2) When should you allow multiple worker processes in an application pool. When should you not?
This is best left alone, using the default settings. Unless you really know what you're doing this can actually negatively impact your website/application.
3) Can private memory limit be used to prevent one application pool from interfering with another? Will setting it too low cause valid requests to recycle the application pool without getting a valid response?
b) Yes setting it to lower can have negative effects.

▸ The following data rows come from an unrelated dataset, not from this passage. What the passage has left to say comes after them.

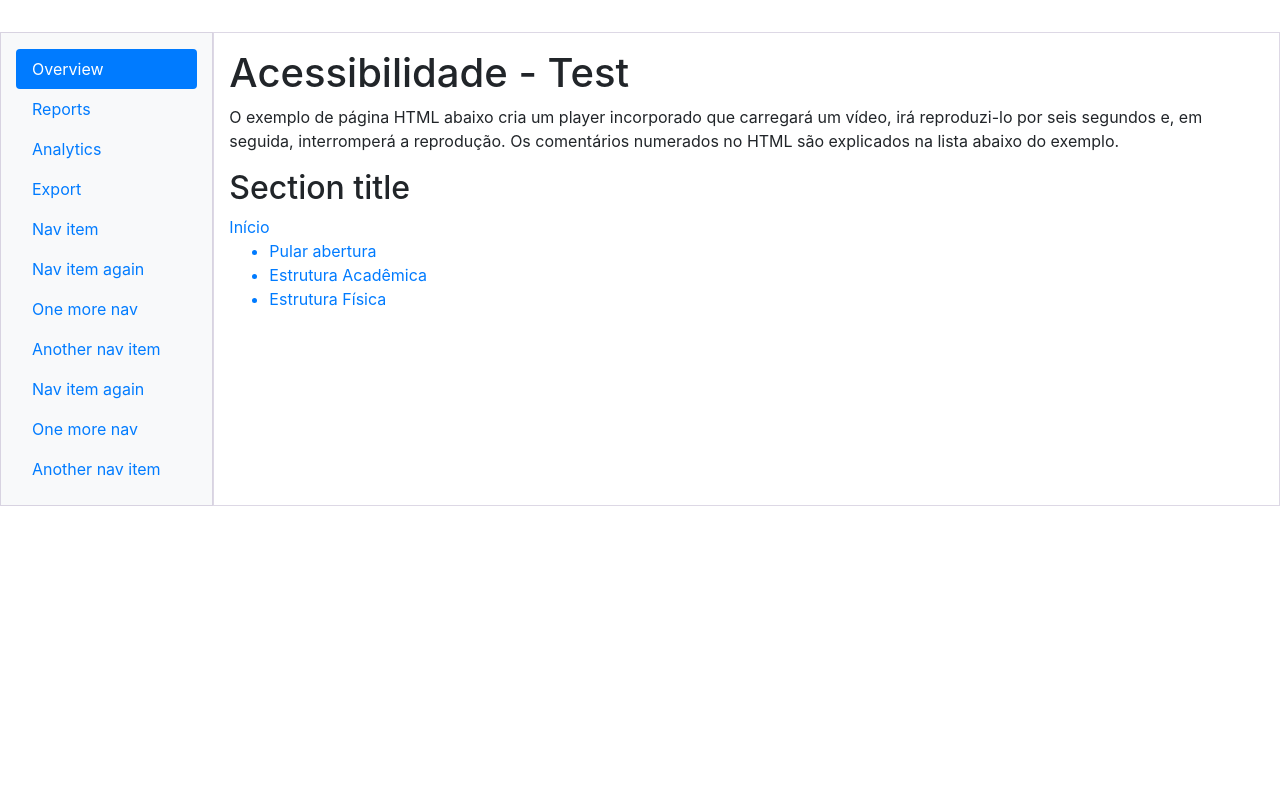
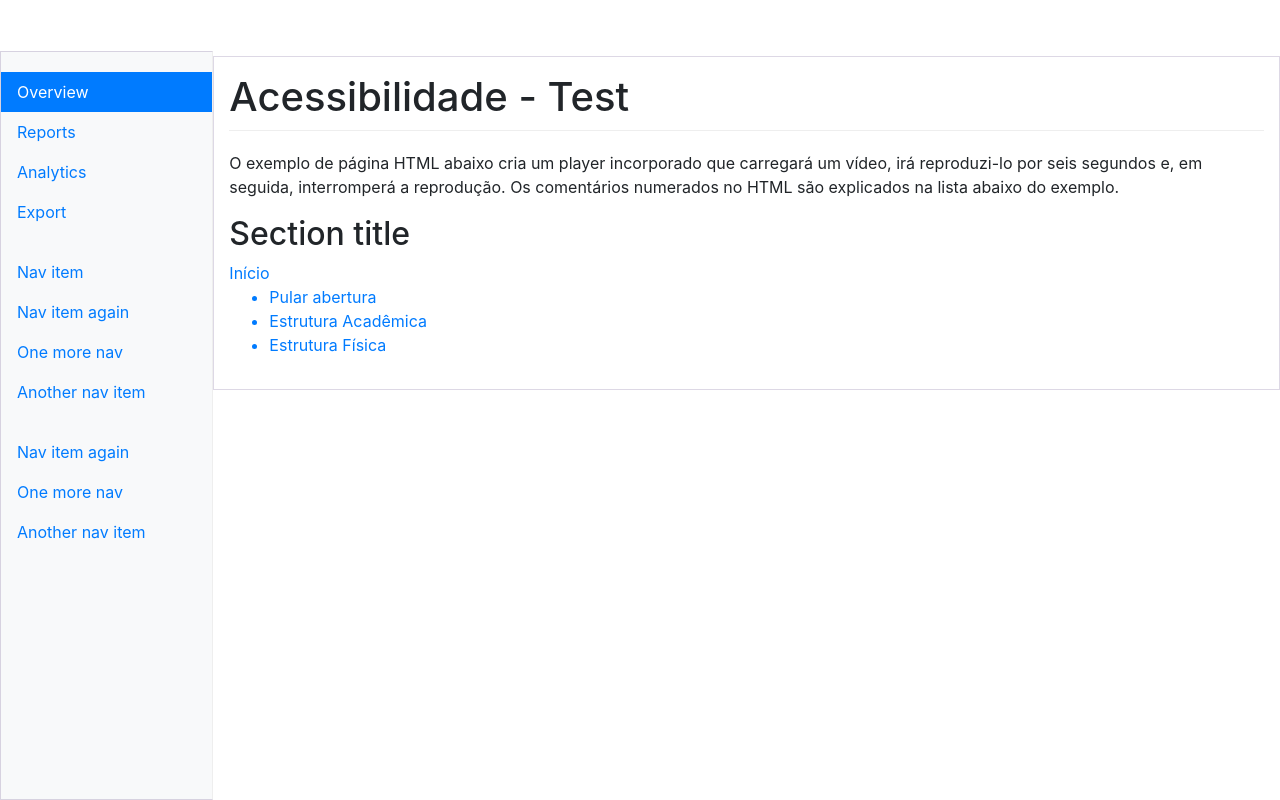
Before and after one commit to I-am-Gabi/acessibilidade-prototipo, a plain HTML site: page index.html in a window 1280 px wide. Drawn offline with nearby package versions, Linux system fonts and the light colour scheme.

Commit message:
dashboard css

```diff
--- /dev/null
+++ b/dashboard.css
@@ -0,0 +1,65 @@
+/*
+ * Base structure
+ */
+
+/* Move down content because we have a fixed navbar that is 3.5rem tall */
+body {
+  padding-top: 3.5rem;
+}
+
+/*
+ * Typography
+ */
+
+h1 {
+  padding-bottom: 9px;
+  margin-bottom: 20px;
+  border-bottom: 1px solid #eee;
+}
+
+/*
+ * Sidebar
+ */
+
+.sidebar {
+  position: fixed;
+  top: 51px;
+  bottom: 0;
+  left: 0;
+  z-index: 1000;
+  padding: 20px 0;
+  overflow-x: hidden;
+  overflow-y: auto; /* Scrollable contents if viewport is shorter than content. */
+  border-right: 1px solid #eee;
+  background: rgba(6, 62, 95, 0.2);
+}
+
+.sidebar .nav {
+  margin-bottom: 20px;
+}
+
+.sidebar .nav-item {
+  width: 100%;
+}
+
+.sidebar .nav-item + .nav-item {
+  margin-left: 0;
+}
+
+.sidebar .nav-link {
+  border-radius: 0;
+}
+
+/*
+ * Dashboard
+ */
+
+/* Placeholders */
+.placeholders {
+  padding-bottom: 3rem;
+}
+
+.placeholder img {
+  padding-top: 1.5rem;
+  padding-bottom: 1.5rem;
+}
--- a/index.html
+++ b/index.html
@@ -6,12 +6,13 @@
 		<title>Index</title>
 		<link rel="stylesheet" href="http://getbootstrap.com/dist/css/bootstrap.min.css">
 		<link rel="stylesheet" type="text/css" href="grid.css">
-
+		<link href="sidebar.css" rel="stylesheet">
+		<link href="dashboard.css" rel="stylesheet">
 	</head>
 	<body>
 		<div class="container-fluid">
   			<div class="row">
-				<nav class="col-sm-3 col-md-2 d-none d-sm-block bg-light sidebar">
+				<nav class="col-sm-3 col-md-2 d-none d-sm-block bg-light sidebar" style="background: rgba(6, 62, 95, 0.2);">
 		          <ul class="nav nav-pills flex-column">
 		            <li class="nav-item">
 		              <a class="nav-link active" href="#">Overview <span class="sr-only">(current)</span></a>
--- /dev/null
+++ b/sidebar.css
@@ -0,0 +1,3 @@
+.sidebar {
+  background-color: rgba(6, 62, 95, 0.2);
+}
```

Again, unless you have specific needs, and know what you are doing, just leave these alone.
4) What is the difference between private and virtual memory limits?
That's very complicated, here's a quick post I found that might help: http://cybernetnews.com/cybernotes-windows-memory-usage-explained/
5) Are there compelling reasons NOT to run one application pool per site?
Again, only reason I can think of is if there is some sort of "shared resource" the multiple applications need, then you would want to run them in the same process.
For general purpose applications and websites, IIS is pretty well set up with it's default values.
In regards to your request for additional information on #2, you shouldn't do this unless you have a specific need to do so. Even with server actions that take a long time, requests are served up using multiple threads, and you would want to use "Async Requests" to handle long running tasks (which frees up a thread pool thread to handle other requests). Realistically, I can't think of any good reason to allow multiple processes for the a single pool.
Once you're start talking multiple processes, then you potentially run into things like: losing session state because a session is alive in process 1, but the request is being handled by process 2. Or even worse, you have to figure out how to do some inter-process communication, which is a real pain.
No matter what you come with in regards to a reason for multiple processes, I would be willing to bet there is a better way to deal with it (rather than firing up another process).